Postcard: Pretty Pockets of Painted Ladies

Greetings from Missouri!

I didn’t get too far from my house in Missouri before I  stumbled across our first postcard subject. Beautiful, multi-hued Victorian homes are just waiting to be admired all over the country, and I got to do just that in Plattsburg,  a small town halfway between Kansas City and St. Joseph.

These homes were built in the mid 1800’s to early 1900’s  but didn’t officially get their name, Painted Ladies, until the 1970’s in the book Painted Ladies: San Francisco’s Resplendant Victorians by Elizabeth Pomada and Michael Larsen,with photographs by Morely Baer.

Book from the '70's which looks kinda vintage from this 2011 angle

The authors have since written a more current version, photographs by Douglas Keister:

Second verse, similar to the first

The term ” Victorian”, when you talk architecture, really is a catch- all for homes made in many different styles, and materials. Grand estate homes, to small cottages, to row style homes made of stone, brick, wood in Classic to Gothic architectural styles. All different, all Victorian. The color schemes changed as times changed. Typically there are several colors on Painted Ladies, all working together to show off the trim and architectural uniqueness of the home.

In this very short podcast, I’ll tell you a bit about the history of these homes, of the town of Plattsburg, and of other pockets of these stunning houses all over the country.

Here is the link to check out the Victorian homes of Lizzie Borden’s town:

And here is the link to the Morris Arboretum, they have a miniature train display dotted with Painted Ladies.

I really do believe that there is  beauty where ever you go, all you have to do is open your eyes. Ok, sometimes you also have to turn your head to the side and squint. But I didn’t have to do that the day that I drove into Plattsburg.  I went dreading sitting in the blazing hot sun at, yet another, baseball game. I left having been treated to a gift. Beautiful old homes,  preserved and displayed for anyone who had the pleasure of driving by.


Shownotes: Annie Sullivan Macy Minicast

Have you listened to the podcast on Helen Keller? We strongly recommend that you do before diving into the life of the woman we discuss in this minicast, it will make the experience just a little richer. Go ahead, we’ll wait.

While doing research for the Helen Keller podcast, we both gained an admiration for Anne Sullivan Macy and thought she deserved a little spotlight time all her own. Of course, much of her story is intertwined with that of Helen, but she was a strong, smart, brave woman who lived a life previously uncharted. She busted through barrier after barrier to create a life story worth repeating.

Born in 1866 in Feeding Hills, MA, as life dealing goes—Anne was not given a winning hand: her parents were extremely poor Irish immigrants who chose to leave the support systems in bigger cities like Boston and settle in rural New England. Her father was an alcoholic who could not hold a job, and her mother would eventually die of tuberculosis when Anne was only nine years old. Her parents had five children, although only two of them would live to adulthood.

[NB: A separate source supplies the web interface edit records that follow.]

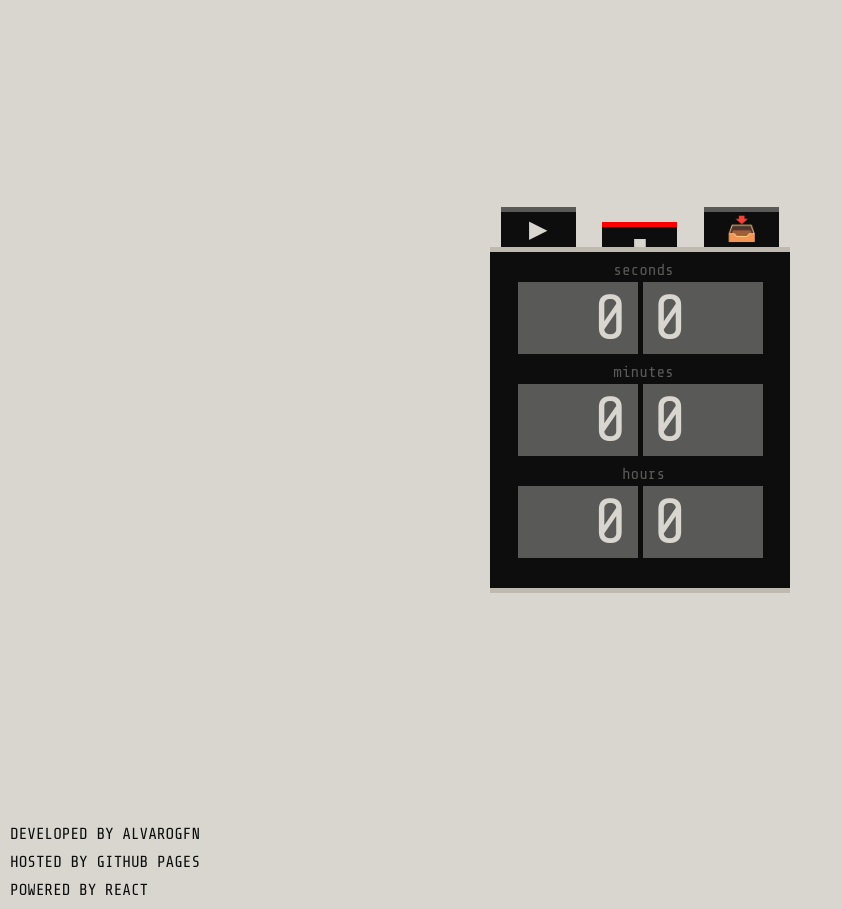
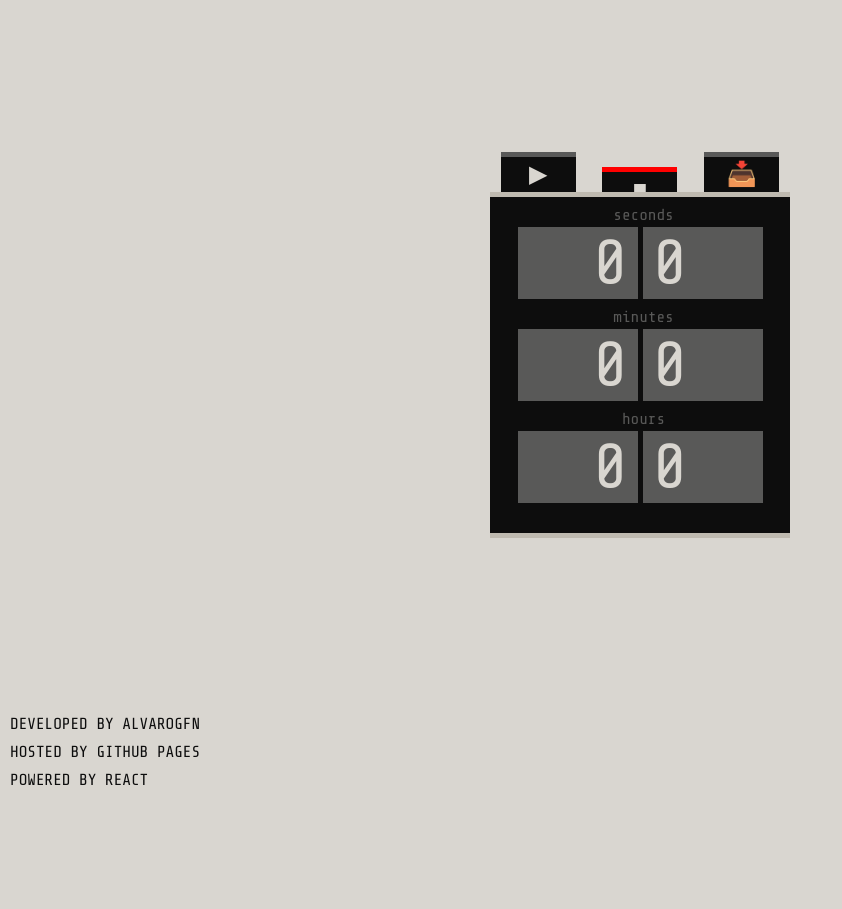
Before and after one commit to alvarogfn/cronometer, a React (Create React App) app: page / in a window 1280 px wide. Shown: the whole page, without its empty margins (0-842 px from the left). After the commit the page ends 800 px from the top, so only its background shows below. Built offline with nearby package versions, Linux system fonts and the light colour scheme.

Commit message:
stylesheet: cronometer height

```diff
--- a/src/scss/style.scss
+++ b/src/scss/style.scss
@@ -30,7 +30,7 @@ ol {
 
 .cronometer {
   width: 100vw;
-  height: 100vh;
+  height: calc(100vh - 110px);
   max-width: 300px;
   max-height: 100%;
   min-height: 450px;
```
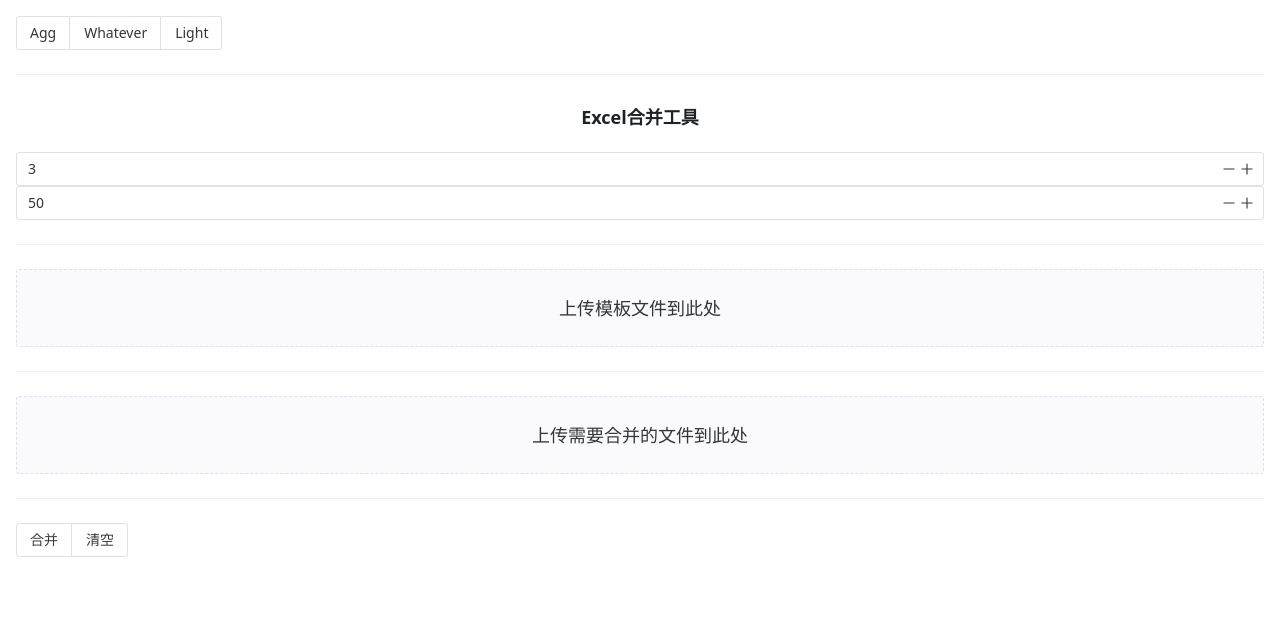
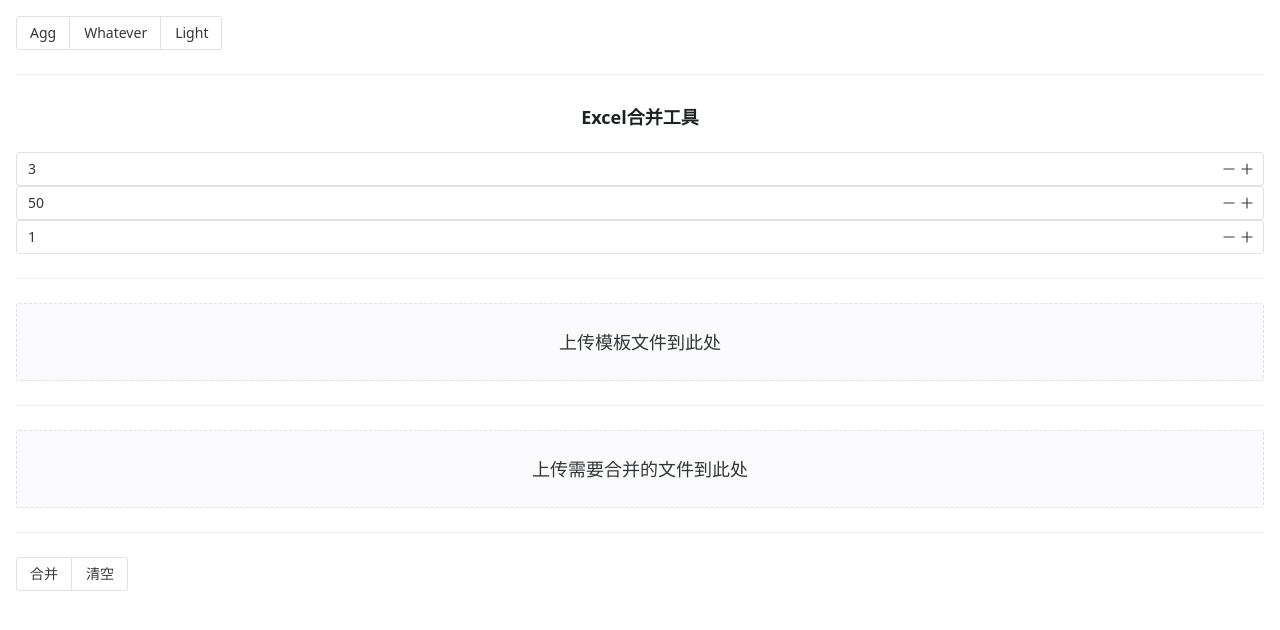
Before and after one commit to lilopusic/janestool, a Vue app: page /agg in a window 1280 px wide. Shown: the top 630 px of the page. Built offline with nearby package versions, Linux system fonts and the light colour scheme.

Commit message:
add sort col function

```diff
--- a/components.d.ts
+++ b/components.d.ts
@@ -11,6 +11,12 @@
     NConfigProvider: typeof import('naive-ui')['NConfigProvider']
     NDivider: typeof import('naive-ui')['NDivider']
     NGlobalStyle: typeof import('naive-ui')['NGlobalStyle']
+    NH3: typeof import('naive-ui')['NH3']
+    NInputNumber: typeof import('naive-ui')['NInputNumber']
+    NText: typeof import('naive-ui')['NText']
+    NTooltip: typeof import('naive-ui')['NTooltip']
+    NUpload: typeof import('naive-ui')['NUpload']
+    NUploadDragger: typeof import('naive-ui')['NUploadDragger']
     RouterLink: typeof import('vue-router')['RouterLink']
     RouterView: typeof import('vue-router')['RouterView']
   }
--- a/src/pages/agg.vue
+++ b/src/pages/agg.vue
@@ -5,6 +5,8 @@
 
 const startRow = ref(3)
 const maxCol = ref(50)
+const sortCol = ref(1)
+
 const merging = ref(false)
 
 const templateUpload = ref(null)
@@ -33,6 +35,7 @@
 
   form.append('startRow', startRow.value)
   form.append('maxCol', maxCol.value)
+  form.append('sortCol', sortCol.value)
 
   axios.post(`${host}/upload`, form, configs).then((res) => {
     merging.value = false
@@ -86,7 +89,14 @@
     <template #trigger>
       <n-input-number v-model:value="maxCol" placeholder="请输入数字..." clearable />
     </template>
-    合并最大列数,默认为50
+    合并最大列数,默认为五十
+  </n-tooltip>
+
+  <n-tooltip placement="top-start" trigger="hover">
+    <template #trigger>
+      <n-input-number v-model:value="sortCol" placeholder="请输入数字..." clearable />
+    </template>
+    根据哪一列排序,默认为一
   </n-tooltip>
 
   <n-divider />
```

When Anne was seven she contracted trachoma which went untreated. Had she been emigrating to the US, she would have been turned back to Ireland for this bacterial infection of her eyes—instead she lost her most of her vision.

Once her mother died, her younger sister Mary was sent to live with relatives. We read, and must believe, that Anne never saw her again. Her father was unable to care for Anne and her brother, Jimmy, so they were sent to the Tewkesbury Almshouse within a year of her mother’s death. Just hearing the grim realities of this institution would make most of us weak in the knees, but she really had a “it is what it is” attitude about it.

Sadly, her brother, who had a tubercular hip, died within a few months of entering the Almshouse.  Anne was alone.

(Click here for more fabulous shownotes!)